• _Exercise_
In the listing that follows, how many lines include the string "shadow"? Reply with only the number.

### Data for analysis

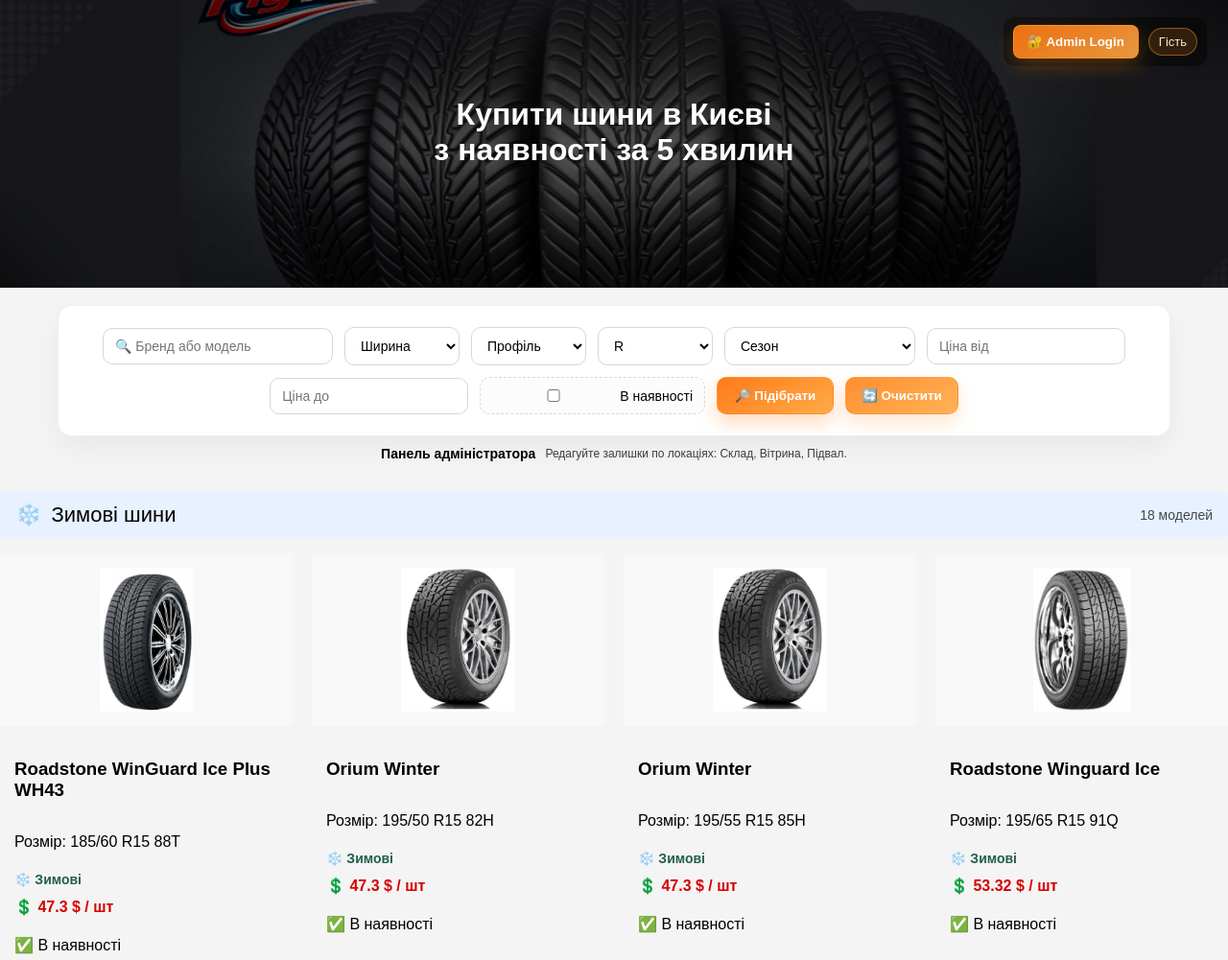
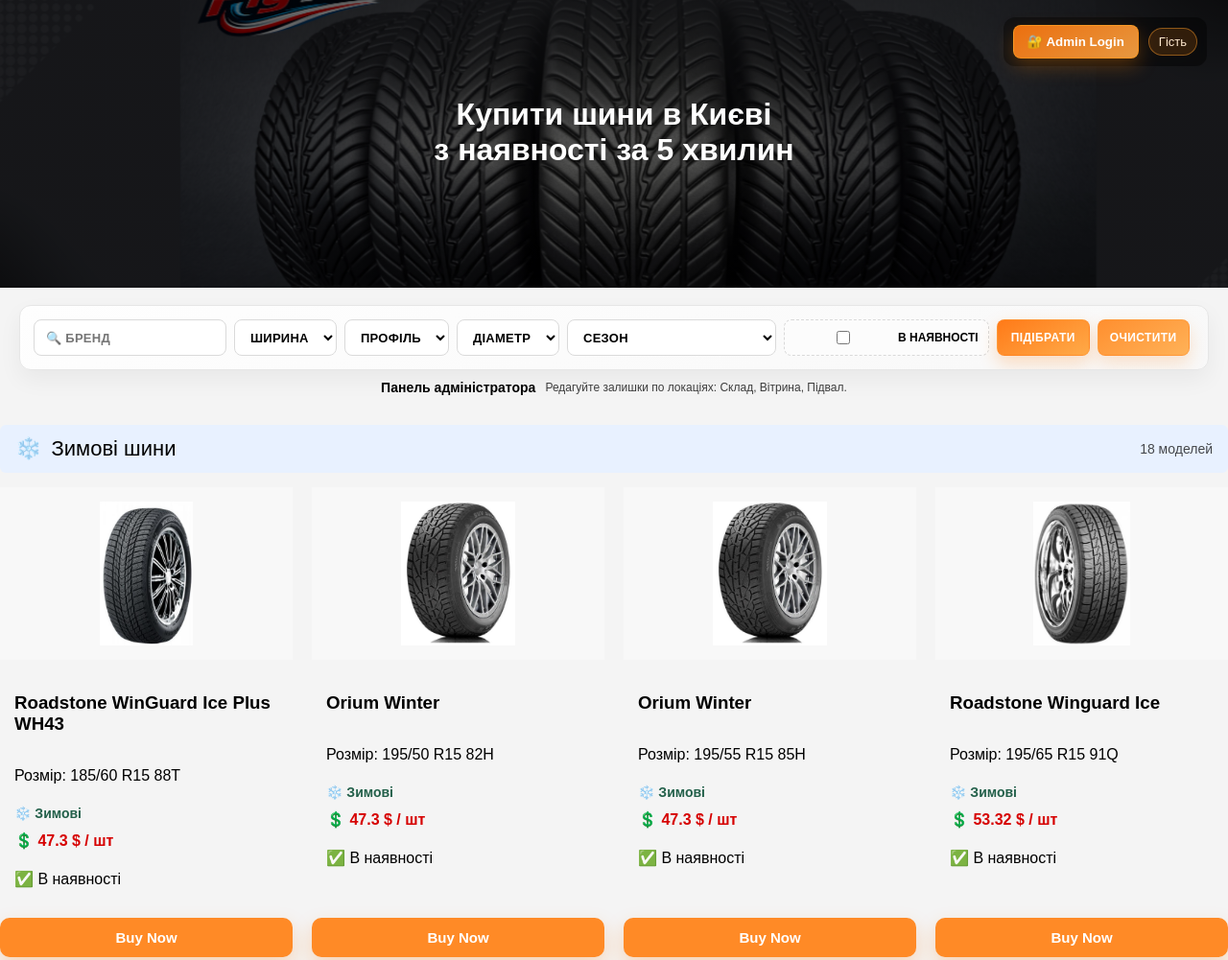
Before and after one commit to skayKatya/FlyTire, a website with bundled scripts: page frontend/index.html in a window 1280 px wide. Shown: the top 1001 px of the page at 96% size. Built offline with nearby package versions, Linux system fonts and the light colour scheme.

Commit message:
Adjust filter fields per feedback

```diff
--- a/frontend/index.html
+++ b/frontend/index.html
@@ -23,7 +23,7 @@
 <!-- FILTERS -->
 <section class="filters">
 
-  <input id="searchInput" type="text" placeholder="🔍 Бренд або модель">
+  <input id="searchInput" type="text" placeholder="🔍 Бренд">
 
   <select id="widthFilter">
     <option value="">Ширина</option>
@@ -57,7 +57,7 @@
   </select>
 
   <select id="radiusFilter">
-    <option value="">R</option>
+    <option value="">Діаметр</option>
     <option value="14">14</option>
     <option value="15">15</option>
     <option value="16">16</option>
@@ -75,21 +75,15 @@
     <option value="summer-all">☀️🌿 Літо + Всесезонні</option>
   </select>
 
-  <input id="priceFrom" type="number" placeholder="Ціна від">
-  <input id="priceTo" type="number" placeholder="Ціна до">
 
   <label class="in-stock">
     <input type="checkbox" id="inStockFilter">
     В наявності
   </label>
 
-  <button id="applyFilters" class="apply-btn">
-    🔎 Підібрати
-  </button>
+  <button id="applyFilters" class="apply-btn">Підібрати</button>
 
-  <button id="resetFilters" class="reset-btn">
-    🔄 Очистити
-  </button>
+  <button id="resetFilters" class="reset-btn">Очистити</button>
 
 </section>
 
--- a/frontend/script.js
+++ b/frontend/script.js
@@ -176,8 +176,6 @@
 ====================== */
 const widthFilter = document.getElementById("widthFilter");
 const profileFilter = document.getElementById("profileFilter");
-const priceFrom = document.getElementById("priceFrom");
-const priceTo = document.getElementById("priceTo");
 const inStockFilter = document.getElementById("inStockFilter");
 const applyBtn = document.getElementById("applyFilters");
 const resetBtn = document.getElementById("resetFilters");
@@ -189,8 +187,6 @@
   const radius = radiusFilter.value;
   const width = widthFilter.value;
   const profile = profileFilter.value;
-  const minPrice = Number(priceFrom.value);
-  const maxPrice = Number(priceTo.value);
   const inStockOnly = inStockFilter.checked;
 
   const filtered = tires.filter(tire => {
@@ -207,8 +203,6 @@
     if (width && tire.width !== Number(width)) return false;
     if (profile && tire.profile !== Number(profile)) return false;
     if (inStockOnly && total <= 0) return false;
-    if (minPrice && tire.price < minPrice) return false;
-    if (maxPrice && tire.price > maxPrice) return false;
 
     return true;
   });
@@ -221,7 +215,7 @@
 
 resetBtn.onclick = () => {
   document
-    .querySelectorAll(".filters input, .filters select")
+    .querySelectorAll('.filters input:not([type="checkbox"]), .filters select')
     .forEach(el => (el.value = ""));
   inStockFilter.checked = false;
   resultsCount.textContent = "";
--- a/frontend/style.css
+++ b/frontend/style.css
@@ -72,28 +72,33 @@
   --accent-border: rgba(255, 138, 38, .4);
   --focus-shadow: rgba(255, 141, 33, .18);
   display: flex;
-  flex-wrap: wrap;
-  gap: 12px;
-  justify-content: center;
+  flex-wrap: nowrap;
+  gap: 8px;
+  justify-content: flex-start;
   align-items: center;
-  padding: 22px;
+  padding: 14px;
   margin: 18px auto 0;
-  max-width: 1160px;
-  background: #fff;
-  border: 1px solid #efefef;
-  border-radius: 14px;
-  box-shadow: 0 12px 30px rgba(0, 0, 0, .05);
+  max-width: 1240px;
+  background: linear-gradient(160deg, #fefefe, #f8f8f8);
+  border: 1px solid #e6e6e6;
+  border-radius: 12px;
+  box-shadow: 0 10px 24px rgba(0, 0, 0, .05);
+  overflow-x: auto;
 }
 
 .filters input,
 .filters select {
-  padding: 10px 12px;
-  min-width: 120px;
-  font-size: 14px;
-  border: 1px solid #d7d7d7;
-  border-radius: 10px;
+  height: 38px;
+  padding: 8px 12px;
+  min-width: 102px;
+  font-size: 13px;
+  font-weight: 600;
+  text-transform: uppercase;
+  border: 1px solid #dadada;
+  border-radius: 8px;
   background: #fff;
   transition: border-color .2s ease, box-shadow .2s ease;
+  letter-spacing: .25px;
 }
 
 .filters input:focus,
@@ -104,18 +109,23 @@
 }
 
 #searchInput {
-  min-width: 240px;
+  min-width: 190px;
 }
 
 .apply-btn {
   background: linear-gradient(150deg, var(--accent-start), var(--accent-end));
   color: #fff;
   border: 1px solid var(--accent-border);
-  border-radius: 10px;
-  padding: 11px 18px;
+  border-radius: 8px;
+  height: 38px;
+  padding: 8px 14px;
+  font-size: 12px;
   font-weight: 700;
+  text-transform: uppercase;
+  letter-spacing: .4px;
+  white-space: nowrap;
   cursor: pointer;
-  box-shadow: 0 9px 20px rgba(255, 130, 22, .28);
+  box-shadow: 0 8px 18px rgba(255, 130, 22, .25);
   transition: transform .2s ease, filter .2s ease;
 }
 
@@ -128,11 +138,16 @@
   background: linear-gradient(150deg, #ff8f2f, #ffb258);
   color: #fff;
   border: 1px solid var(--accent-border);
-  border-radius: 10px;
-  padding: 11px 16px;
+  border-radius: 8px;
+  height: 38px;
+  padding: 8px 12px;
+  font-size: 12px;
   font-weight: 700;
+  text-transform: uppercase;
+  letter-spacing: .4px;
+  white-space: nowrap;
   cursor: pointer;
-  box-shadow: 0 9px 20px rgba(255, 130, 22, .2);
+  box-shadow: 0 8px 18px rgba(255, 130, 22, .2);
   transition: transform .2s ease, filter .2s ease;
 }
 
@@ -145,28 +160,29 @@
   display: flex;
   align-items: center;
   gap: 6px;
-  padding: 9px 12px;
-  border-radius: 10px;
+  height: 38px;
+  padding: 8px 10px;
+  border-radius: 8px;
   border: 1px dashed #d9d9d9;
   background: #fcfcfc;
-  font-size: 14px;
+  font-size: 12px;
+  font-weight: 700;
+  text-transform: uppercase;
+  white-space: nowrap;
 }
 
 .in-stock input {
+  width: 14px;
+  height: 14px;
+  margin: 0;
   accent-color: #ff8a26;
 }
 
 @media (max-width: 760px) {
   .filters {
     margin: 14px 12px 0;
-    justify-content: stretch;
-  }
-
-  .filters input,
-  .filters select,
-  .filters button,
-  .in-stock {
-    width: 100%;
+    padding: 12px;
+    justify-content: flex-start;
   }
 }
 
```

######

• _Solved exercise_
8